On Nov. 16, 1973, Skylab 4 launched as the third, and final, crewed mission to America’s first space station, Skylab. Commander Gerald Carr, pilot William Pogue, and scientist Edward Gibson spent a total of 84 days on orbit, which became the record, at the time, for the longest crewed spaceflight.
All three crew members were ‘rookie’ astronauts, on a mission chock-full of experiments and demonstrations, which included observations of the Earth, sun, and the comet Kohutek. The mission was a success, despite rumors of a ‘space strike‘ when radio communications were lost between the crew and Mission Control.
In total, the crew completed 1,214 Earth orbits and four spacewalks, technically called extra-vehicular activities (EVAs) during the “record-setting 34.5-million-mile flight.”
The purpose of Skylab was to provide an outpost in low Earth orbit where astronauts could learn to adapt to life in space, to work and live outside the Earth in a microgravity environment.
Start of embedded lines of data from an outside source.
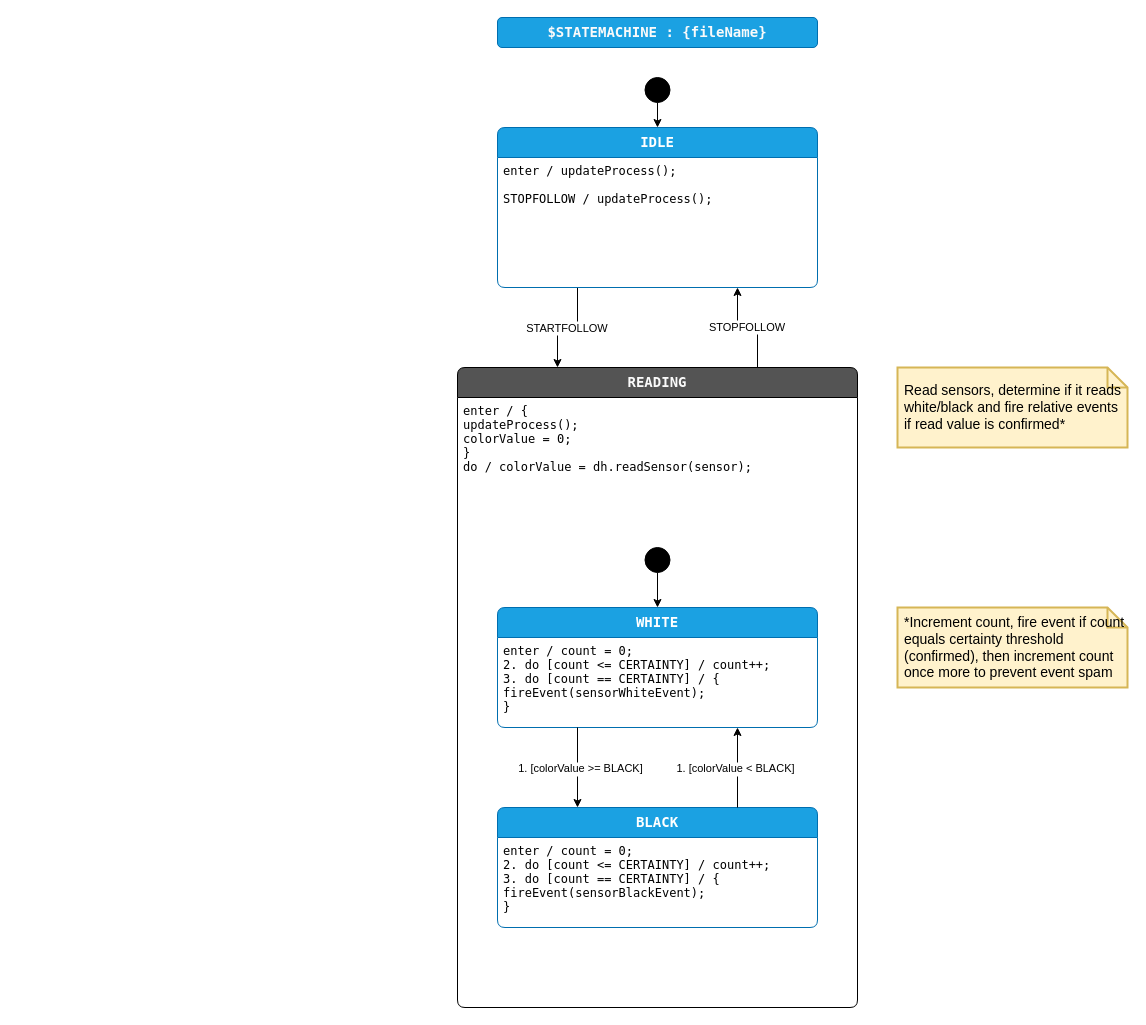
Earlier version of the draw.io diagram page "design" (1 of 3) of ss/Sm_Sensor_Generated.drawio (mp-deboer/LegoTank). Source tidied: cells renumbered, new cells numbered last; positions are measured from the earlier drawing's top-left corner, leaving out a move shared by most shapes. Both pictures are drawn from the tidied source at 100%, with x=0, y=0 at pixel (457, 17).
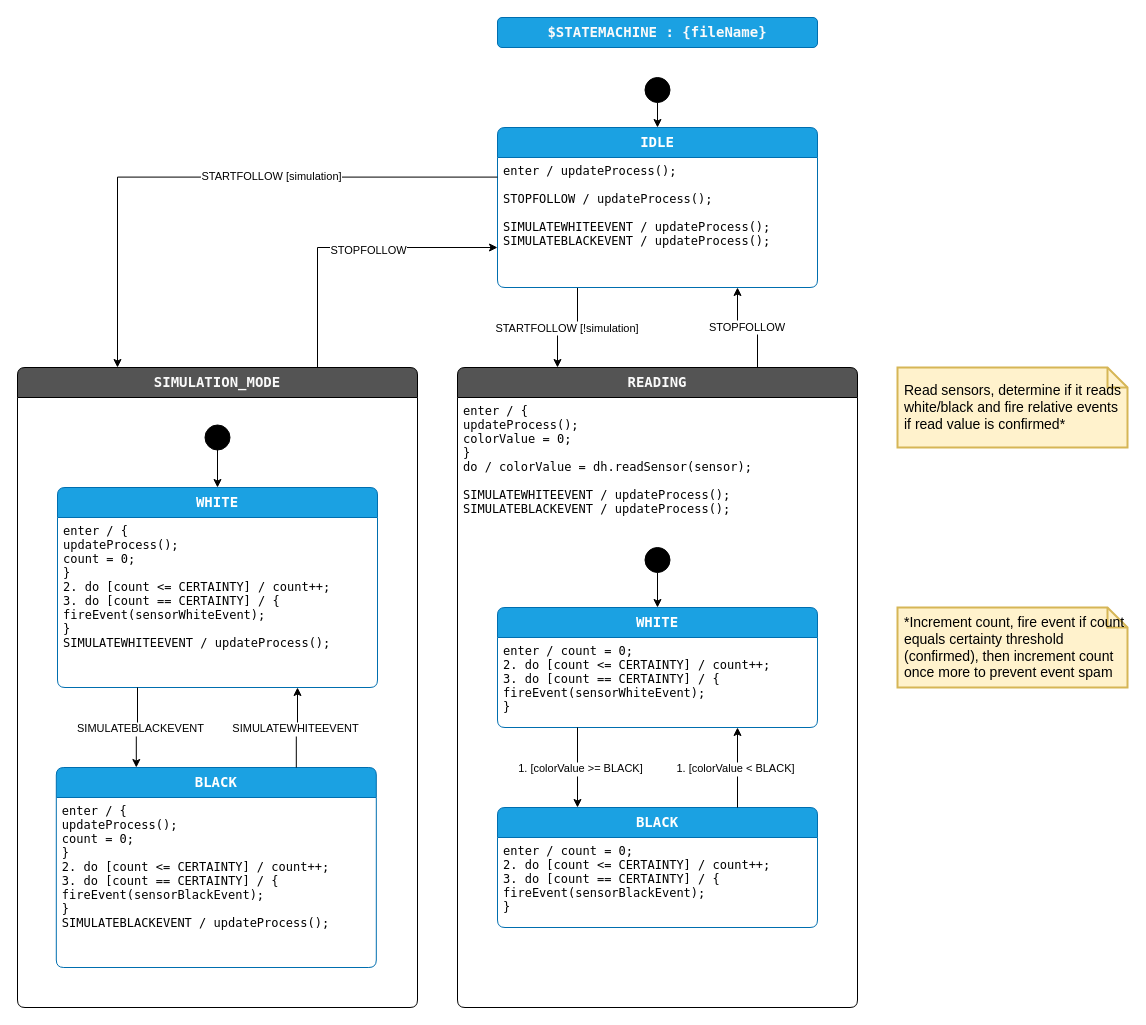
Above is the later version.

Commit message (it also covers changes not shown here):
Add Sensor simulation mode

The change refers to these unchanged cells:
```xml
<mxCell id="5" value="IDLE" style="shape=swimlane;align=center;verticalAlign=top;fontFamily=Lucida Console;startSize=30;fontSize=14;fontStyle=1;fontColor=#ffffff;fillColor=#1ba1e2;swimlaneFillColor=default;rounded=1;arcSize=15;absoluteArcSize=1;points=[[0,0,0,0,0],[0,0.06,0,0,0],[0,0.13,0,0,0],[0,0.19,0,0,0],[0,0.25,0,0,0],[0,0.31,0,0,0],[0,0.38,0,0,0],[0,0.44,0,0,0],[0,0.5,0,0,0],[0,0.56,0,0,0],[0,0.63,0,0,0],[0,0.69,0,0,0],[0,0.75,0,0,0],[0,0.81,0,0,0],[0,0.88,0,0,0],[0,0.94,0,0,0],[0,1,0,0,0],[0.06,0,0,0,0],[0.06,1,0,0,0],[0.13,0,0,0,0],[0.13,1,0,0,0],[0.19,0,0,0,0],[0.19,1,0,0,0],[0.25,0,0,0,0],[0.25,1,0,0,0],[0.31,0,0,0,0],[0.31,1,0,0,0],[0.38,0,0,0,0],[0.38,1,0,0,0],[0.44,0,0,0,0],[0.44,1,0,0,0],[0.5,0,0,0,0],[0.5,1,0,0,0],[0.56,0,0,0,0],[0.56,1,0,0,0],[0.63,0,0,0,0],[0.63,1,0,0,0],[0.69,0,0,0,0],[0.69,1,0,0,0],[0.75,0,0,0,0],[0.75,1,0,0,0],[0.81,0,0,0,0],[0.81,1,0,0,0],[0.88,0,0,0,0],[0.88,1,0,0,0],[0.94,0,0,0,0],[0.94,1,0,0,0],[1,0,0,0,0],[1,0.06,0,0,0],[1,0.13,0,0,0],[1,0.19,0,0,0],[1,0.25,0,0,0],[1,0.31,0,0,0],[1,0.38,0,0,0],[1,0.44,0,0,0],[1,0.5,0,0,0],[1,0.56,0,0,0],[1,0.63,0,0,0],[1,0.69,0,0,0],[1,0.75,0,0,0],[1,0.81,0,0,0],[1,0.88,0,0,0],[1,0.94,0,0,0],[1,1,0,0,0]];strokeColor=#006EAF;" parent="1" vertex="1">
  <mxGeometry x="40" y="110" width="320" height="160" as="geometry" />
</mxCell>
<mxCell id="9" value="READING" style="shape=swimlane;align=center;verticalAlign=top;fontFamily=Lucida Console;startSize=30;fontSize=14;fontStyle=1;fontColor=#FAFAFA;fillColor=#545454;swimlaneFillColor=default;rounded=1;arcSize=15;absoluteArcSize=1;points=[[0,0,0,0,0],[0,0.06,0,0,0],[0,0.13,0,0,0],[0,0.19,0,0,0],[0,0.25,0,0,0],[0,0.31,0,0,0],[0,0.38,0,0,0],[0,0.44,0,0,0],[0,0.5,0,0,0],[0,0.56,0,0,0],[0,0.63,0,0,0],[0,0.69,0,0,0],[0,0.75,0,0,0],[0,0.81,0,0,0],[0,0.88,0,0,0],[0,0.94,0,0,0],[0,1,0,0,0],[0.06,0,0,0,0],[0.06,1,0,0,0],[0.13,0,0,0,0],[0.13,1,0,0,0],[0.19,0,0,0,0],[0.19,1,0,0,0],[0.25,0,0,0,0],[0.25,1,0,0,0],[0.31,0,0,0,0],[0.31,1,0,0,0],[0.38,0,0,0,0],[0.38,1,0,0,0],[0.44,0,0,0,0],[0.44,1,0,0,0],[0.5,0,0,0,0],[0.5,1,0,0,0],[0.56,0,0,0,0],[0.56,1,0,0,0],[0.63,0,0,0,0],[0.63,1,0,0,0],[0.69,0,0,0,0],[0.69,1,0,0,0],[0.75,0,0,0,0],[0.75,1,0,0,0],[0.81,0,0,0,0],[0.81,1,0,0,0],[0.88,0,0,0,0],[0.88,1,0,0,0],[0.94,0,0,0,0],[0.94,1,0,0,0],[1,0,0,0,0],[1,0.06,0,0,0],[1,0.13,0,0,0],[1,0.19,0,0,0],[1,0.25,0,0,0],[1,0.31,0,0,0],[1,0.38,0,0,0],[1,0.44,0,0,0],[1,0.5,0,0,0],[1,0.56,0,0,0],[1,0.63,0,0,0],[1,0.69,0,0,0],[1,0.75,0,0,0],[1,0.81,0,0,0],[1,0.88,0,0,0],[1,0.94,0,0,0],[1,1,0,0,0]];strokeColor=default;" parent="1" vertex="1">
  <mxGeometry y="350" width="400" height="640" as="geometry" />
</mxCell>
```

Diff of the diagram source:
```diff
@@
-    <mxCell id="4" value="STARTFOLLOW" style="edgeStyle=orthogonalEdgeStyle;rounded=0;jettySize=auto;exitX=0.25;exitY=1;exitDx=0;exitDy=0;exitPerimeter=0;entryX=0.25;entryY=0;entryDx=0;entryDy=0;entryPerimeter=0;" parent="1" edge="1" source="5" target="9">
+    <mxCell id="4" value="STARTFOLLOW [!simulation]" style="edgeStyle=orthogonalEdgeStyle;rounded=0;jettySize=auto;exitX=0.25;exitY=1;exitDx=0;exitDy=0;exitPerimeter=0;entryX=0.25;entryY=0;entryDx=0;entryDy=0;entryPerimeter=0;" parent="1" edge="1" source="5" target="9">
       <mxGeometry relative="1" as="geometry" />
     </mxCell>
@@
-    <mxCell id="6" value="enter / updateProcess();&#10;&#10;STOPFOLLOW / updateProcess();" style="fontFamily=Lucida Console;align=left;verticalAlign=top;fillColor=none;gradientColor=none;strokeColor=none;rounded=0;spacingLeft=4;" parent="5" vertex="1">
-      <mxGeometry y="30" width="240" height="60" as="geometry" />
+    <mxCell id="6" value="enter / updateProcess();&#10;&#10;STOPFOLLOW / updateProcess();&#10;&#10;SIMULATEWHITEEVENT / updateProcess();&#10;SIMULATEBLACKEVENT / updateProcess();" style="fontFamily=Lucida Console;align=left;verticalAlign=top;fillColor=none;gradientColor=none;strokeColor=none;rounded=0;spacingLeft=4;" parent="5" vertex="1">
+      <mxGeometry y="30" width="290" height="100" as="geometry" />
     </mxCell>
@@
-    <mxCell id="10" value="enter / {&#10;updateProcess();&#10;colorValue = 0;&#10;}&#10;do / colorValue = dh.readSensor(sensor);" style="fontFamily=Lucida Console;align=left;verticalAlign=top;fillColor=none;gradientColor=none;strokeColor=none;rounded=0;spacingLeft=4;arcSize=15;absoluteArcSize=1;swimlaneFillColor=default;fontSize=12;fontColor=default;fontStyle=0;" parent="9" vertex="1">
-      <mxGeometry y="30" width="310" height="90" as="geometry" />
+    <mxCell id="10" value="enter / {&#10;updateProcess();&#10;colorValue = 0;&#10;}&#10;do / colorValue = dh.readSensor(sensor);&#10;&#10;SIMULATEWHITEEVENT / updateProcess();&#10;SIMULATEBLACKEVENT / updateProcess();" style="fontFamily=Lucida Console;align=left;verticalAlign=top;fillColor=none;gradientColor=none;strokeColor=none;rounded=0;spacingLeft=4;arcSize=15;absoluteArcSize=1;swimlaneFillColor=default;fontSize=12;fontColor=default;fontStyle=0;" parent="9" vertex="1">
+      <mxGeometry y="30" width="310" height="130" as="geometry" />
     </mxCell>
@@
+    <mxCell id="23" value="SIMULATION_MODE" style="shape=swimlane;align=center;verticalAlign=top;fontFamily=Lucida Console;startSize=30;fontSize=14;fontStyle=1;fontColor=#FAFAFA;fillColor=#545454;swimlaneFillColor=default;rounded=1;arcSize=15;absoluteArcSize=1;points=[[0,0,0,0,0],[0,0.06,0,0,0],[0,0.13,0,0,0],[0,0.19,0,0,0],[0,0.25,0,0,0],[0,0.31,0,0,0],[0,0.38,0,0,0],[0,0.44,0,0,0],[0,0.5,0,0,0],[0,0.56,0,0,0],[0,0.63,0,0,0],[0,0.69,0,0,0],[0,0.75,0,0,0],[0,0.81,0,0,0],[0,0.88,0,0,0],[0,0.94,0,0,0],[0,1,0,0,0],[0.06,0,0,0,0],[0.06,1,0,0,0],[0.13,0,0,0,0],[0.13,1,0,0,0],[0.19,0,0,0,0],[0.19,1,0,0,0],[0.25,0,0,0,0],[0.25,1,0,0,0],[0.31,0,0,0,0],[0.31,1,0,0,0],[0.38,0,0,0,0],[0.38,1,0,0,0],[0.44,0,0,0,0],[0.44,1,0,0,0],[0.5,0,0,0,0],[0.5,1,0,0,0],[0.56,0,0,0,0],[0.56,1,0,0,0],[0.63,0,0,0,0],[0.63,1,0,0,0],[0.69,0,0,0,0],[0.69,1,0,0,0],[0.75,0,0,0,0],[0.75,1,0,0,0],[0.81,0,0,0,0],[0.81,1,0,0,0],[0.88,0,0,0,0],[0.88,1,0,0,0],[0.94,0,0,0,0],[0.94,1,0,0,0],[1,0,0,0,0],[1,0.06,0,0,0],[1,0.13,0,0,0],[1,0.19,0,0,0],[1,0.25,0,0,0],[1,0.31,0,0,0],[1,0.38,0,0,0],[1,0.44,0,0,0],[1,0.5,0,0,0],[1,0.56,0,0,0],[1,0.63,0,0,0],[1,0.69,0,0,0],[1,0.75,0,0,0],[1,0.81,0,0,0],[1,0.88,0,0,0],[1,0.94,0,0,0],[1,1,0,0,0]];strokeColor=default;" parent="1" vertex="1">
+      <mxGeometry x="-440" y="350" width="400" height="640" as="geometry" />
+    </mxCell>
+    <mxCell id="24" style="fontFamily=Lucida Console;align=left;verticalAlign=top;fillColor=none;gradientColor=none;strokeColor=none;rounded=0;spacingLeft=4;arcSize=15;absoluteArcSize=1;swimlaneFillColor=default;fontSize=12;fontColor=default;fontStyle=0;" parent="23" vertex="1">
+      <mxGeometry y="30" width="50" height="40" as="geometry" />
+    </mxCell>
+    <mxCell id="25" value="$initial_state" style="shape=ellipse;fillColor=#000000;noLabel=1;" parent="23" vertex="1">
+      <mxGeometry x="187.5" y="57.5" width="25" height="25" as="geometry" />
+    </mxCell>
+    <mxCell id="26" value="WHITE" style="shape=swimlane;align=center;verticalAlign=top;fontFamily=Lucida Console;startSize=30;fontSize=14;fontStyle=1;fontColor=#ffffff;fillColor=#1ba1e2;swimlaneFillColor=default;rounded=1;arcSize=15;absoluteArcSize=1;points=[[0,0,0,0,0],[0,0.06,0,0,0],[0,0.13,0,0,0],[0,0.19,0,0,0],[0,0.25,0,0,0],[0,0.31,0,0,0],[0,0.38,0,0,0],[0,0.44,0,0,0],[0,0.5,0,0,0],[0,0.56,0,0,0],[0,0.63,0,0,0],[0,0.69,0,0,0],[0,0.75,0,0,0],[0,0.81,0,0,0],[0,0.88,0,0,0],[0,0.94,0,0,0],[0,1,0,0,0],[0.06,0,0,0,0],[0.06,1,0,0,0],[0.13,0,0,0,0],[0.13,1,0,0,0],[0.19,0,0,0,0],[0.19,1,0,0,0],[0.25,0,0,0,0],[0.25,1,0,0,0],[0.31,0,0,0,0],[0.31,1,0,0,0],[0.38,0,0,0,0],[0.38,1,0,0,0],[0.44,0,0,0,0],[0.44,1,0,0,0],[0.5,0,0,0,0],[0.5,1,0,0,0],[0.56,0,0,0,0],[0.56,1,0,0,0],[0.63,0,0,0,0],[0.63,1,0,0,0],[0.69,0,0,0,0],[0.69,1,0,0,0],[0.75,0,0,0,0],[0.75,1,0,0,0],[0.81,0,0,0,0],[0.81,1,0,0,0],[0.88,0,0,0,0],[0.88,1,0,0,0],[0.94,0,0,0,0],[0.94,1,0,0,0],[1,0,0,0,0],[1,0.06,0,0,0],[1,0.13,0,0,0],[1,0.19,0,0,0],[1,0.25,0,0,0],[1,0.31,0,0,0],[1,0.38,0,0,0],[1,0.44,0,0,0],[1,0.5,0,0,0],[1,0.56,0,0,0],[1,0.63,0,0,0],[1,0.69,0,0,0],[1,0.75,0,0,0],[1,0.81,0,0,0],[1,0.88,0,0,0],[1,0.94,0,0,0],[1,1,0,0,0]];strokeColor=#006EAF;" parent="23" vertex="1">
+      <mxGeometry x="40" y="120" width="320" height="200" as="geometry" />
+    </mxCell>
+    <mxCell id="27" value="enter / {&#10;updateProcess();&#10;count = 0;&#10;}&#10;2. do [count &lt;= CERTAINTY] / count++;&#10;3. do [count == CERTAINTY] / {&#10;fireEvent(sensorWhiteEvent);&#10;}&#10;SIMULATEWHITEEVENT / updateProcess();" style="fontFamily=Lucida Console;align=left;verticalAlign=top;fillColor=none;gradientColor=none;strokeColor=none;rounded=0;spacingLeft=4;" parent="26" vertex="1">
+      <mxGeometry y="30" width="290" height="140" as="geometry" />
+    </mxCell>
+    <mxCell id="28" value="BLACK" style="shape=swimlane;align=center;verticalAlign=top;fontFamily=Lucida Console;startSize=30;fontSize=14;fontStyle=1;fontColor=#ffffff;fillColor=#1ba1e2;swimlaneFillColor=default;rounded=1;arcSize=15;absoluteArcSize=1;points=[[0,0,0,0,0],[0,0.06,0,0,0],[0,0.13,0,0,0],[0,0.19,0,0,0],[0,0.25,0,0,0],[0,0.31,0,0,0],[0,0.38,0,0,0],[0,0.44,0,0,0],[0,0.5,0,0,0],[0,0.56,0,0,0],[0,0.63,0,0,0],[0,0.69,0,0,0],[0,0.75,0,0,0],[0,0.81,0,0,0],[0,0.88,0,0,0],[0,0.94,0,0,0],[0,1,0,0,0],[0.06,0,0,0,0],[0.06,1,0,0,0],[0.13,0,0,0,0],[0.13,1,0,0,0],[0.19,0,0,0,0],[0.19,1,0,0,0],[0.25,0,0,0,0],[0.25,1,0,0,0],[0.31,0,0,0,0],[0.31,1,0,0,0],[0.38,0,0,0,0],[0.38,1,0,0,0],[0.44,0,0,0,0],[0.44,1,0,0,0],[0.5,0,0,0,0],[0.5,1,0,0,0],[0.56,0,0,0,0],[0.56,1,0,0,0],[0.63,0,0,0,0],[0.63,1,0,0,0],[0.69,0,0,0,0],[0.69,1,0,0,0],[0.75,0,0,0,0],[0.75,1,0,0,0],[0.81,0,0,0,0],[0.81,1,0,0,0],[0.88,0,0,0,0],[0.88,1,0,0,0],[0.94,0,0,0,0],[0.94,1,0,0,0],[1,0,0,0,0],[1,0.06,0,0,0],[1,0.13,0,0,0],[1,0.19,0,0,0],[1,0.25,0,0,0],[1,0.31,0,0,0],[1,0.38,0,0,0],[1,0.44,0,0,0],[1,0.5,0,0,0],[1,0.56,0,0,0],[1,0.63,0,0,0],[1,0.69,0,0,0],[1,0.75,0,0,0],[1,0.81,0,0,0],[1,0.88,0,0,0],[1,0.94,0,0,0],[1,1,0,0,0]];strokeColor=#006EAF;" parent="23" vertex="1">
+      <mxGeometry x="38.8" y="400" width="320" height="200" as="geometry" />
+    </mxCell>
+    <mxCell id="29" value="enter / {&#10;updateProcess();&#10;count = 0;&#10;}&#10;2. do [count &lt;= CERTAINTY] / count++;&#10;3. do [count == CERTAINTY] / {&#10;fireEvent(sensorBlackEvent);&#10;}&#10;SIMULATEBLACKEVENT / updateProcess();" style="fontFamily=Lucida Console;align=left;verticalAlign=top;fillColor=none;gradientColor=none;strokeColor=none;rounded=0;spacingLeft=4;" parent="28" vertex="1">
+      <mxGeometry y="30" width="290" height="140" as="geometry" />
+    </mxCell>
+    <mxCell id="30" style="edgeStyle=orthogonalEdgeStyle;rounded=0;jettySize=auto;exitX=0.5;exitY=1;exitDx=0;exitDy=0;entryX=0.5;entryY=0;entryDx=0;entryDy=0;entryPerimeter=0;" parent="23" edge="1" source="25" target="26">
+      <mxGeometry relative="1" as="geometry" />
+    </mxCell>
+    <mxCell id="31" style="edgeStyle=orthogonalEdgeStyle;rounded=0;jettySize=auto;exitX=0.25;exitY=1;exitDx=0;exitDy=0;exitPerimeter=0;entryX=0.25;entryY=0;entryDx=0;entryDy=0;entryPerimeter=0;" parent="23" edge="1" source="26" target="28">
+      <mxGeometry relative="1" as="geometry" />
+    </mxCell>
+    <mxCell id="32" value="SIMULATEBLACKEVENT" style="edgeLabel;align=center;verticalAlign=middle;" parent="31" vertex="1">
+      <mxGeometry x="-0.26" relative="1" as="geometry">
+        <mxPoint x="3" y="10" as="offset" />
+      </mxGeometry>
+    </mxCell>
+    <mxCell id="33" style="edgeStyle=orthogonalEdgeStyle;rounded=0;jettySize=auto;html=1;exitX=0.75;exitY=0;exitDx=0;exitDy=0;exitPerimeter=0;entryX=0.75;entryY=1;entryDx=0;entryDy=0;entryPerimeter=0;" parent="23" edge="1" source="28" target="26">
+      <mxGeometry relative="1" as="geometry" />
+    </mxCell>
+    <mxCell id="34" value="SIMULATEWHITEEVENT" style="edgeLabel;align=center;verticalAlign=middle;" parent="33" vertex="1">
+      <mxGeometry x="0.2" y="1" relative="1" as="geometry">
+        <mxPoint x="-1" y="8" as="offset" />
+      </mxGeometry>
+    </mxCell>
+    <mxCell id="35" style="edgeStyle=orthogonalEdgeStyle;rounded=0;jettySize=auto;exitX=0;exitY=0.31;exitDx=0;exitDy=0;exitPerimeter=0;entryX=0.25;entryY=0;entryDx=0;entryDy=0;entryPerimeter=0;" parent="1" edge="1" source="5" target="23">
+      <mxGeometry relative="1" as="geometry" />
+    </mxCell>
+    <mxCell id="36" value="STARTFOLLOW [simulation]" style="edgeLabel;html=1;align=center;verticalAlign=middle;" parent="35" vertex="1">
+      <mxGeometry x="-0.2" y="-1" relative="1" as="geometry">
+        <mxPoint x="1" as="offset" />
+      </mxGeometry>
+    </mxCell>
+    <mxCell id="37" style="edgeStyle=orthogonalEdgeStyle;rounded=0;jettySize=auto;exitX=0.75;exitY=0;exitDx=0;exitDy=0;exitPerimeter=0;entryX=0;entryY=0.75;entryDx=0;entryDy=0;entryPerimeter=0;" parent="1" edge="1" source="23" target="5">
+      <mxGeometry relative="1" as="geometry" />
+    </mxCell>
+    <mxCell id="38" value="STOPFOLLOW" style="edgeLabel;html=1;align=center;verticalAlign=middle;" parent="37" vertex="1">
+      <mxGeometry x="0.13" y="-1" relative="1" as="geometry">
+        <mxPoint x="1" y="1" as="offset" />
+      </mxGeometry>
+    </mxCell>
```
The concept came alive in the form of a modified Saturn V rocket and from 1973 until it’s end in 1979, the space station hosted three crews of three, who carried out 270 scientific experiments (including the observation of the web-spinning space spiders), and logged upwards of 41 hours of EVAs, culminating in a combined 171 days on orbit and a total travel distance of more than 70 million miles.
Before their missions, Skylab astronauts trained extensively for their missions, which included practicing operations in the Neutral Buoyancy Simulator at NASA’s Marshall Space Flight Center. Crews trained underwater to simulate what it would be like to work in a microgravity environment. The underwater facility in Alabama was also used to design Skylab and plan repairs to the space station.
Skylab crews also prepared themselves for their time aboard the space station by training in the Skylab 1-G trainer, which is now on display at Space Center Houston in our Starship Gallery. The trainer is available for guests to walk through, to gain an understanding of what life aboard America’s first space station must have been like. It is the largest artifact in the center. Guests can also see a rare fragment of the station that survived the extreme temperatures of reentry in 1979. Not many traces of the station still exist.
Skylab paved the way for the International Space Station and future space exploration. It bridged the gap between the Apollo era and ISS. NASA’s One-Year mission aboard ISS continued to explore how long-duration spaceflight impacts those who live and work in space, the core focus of America’s first space station.
Today we remember Skylab, and the final crew to live and work there, which proved that even the sky is no limit for humankind’s imagination.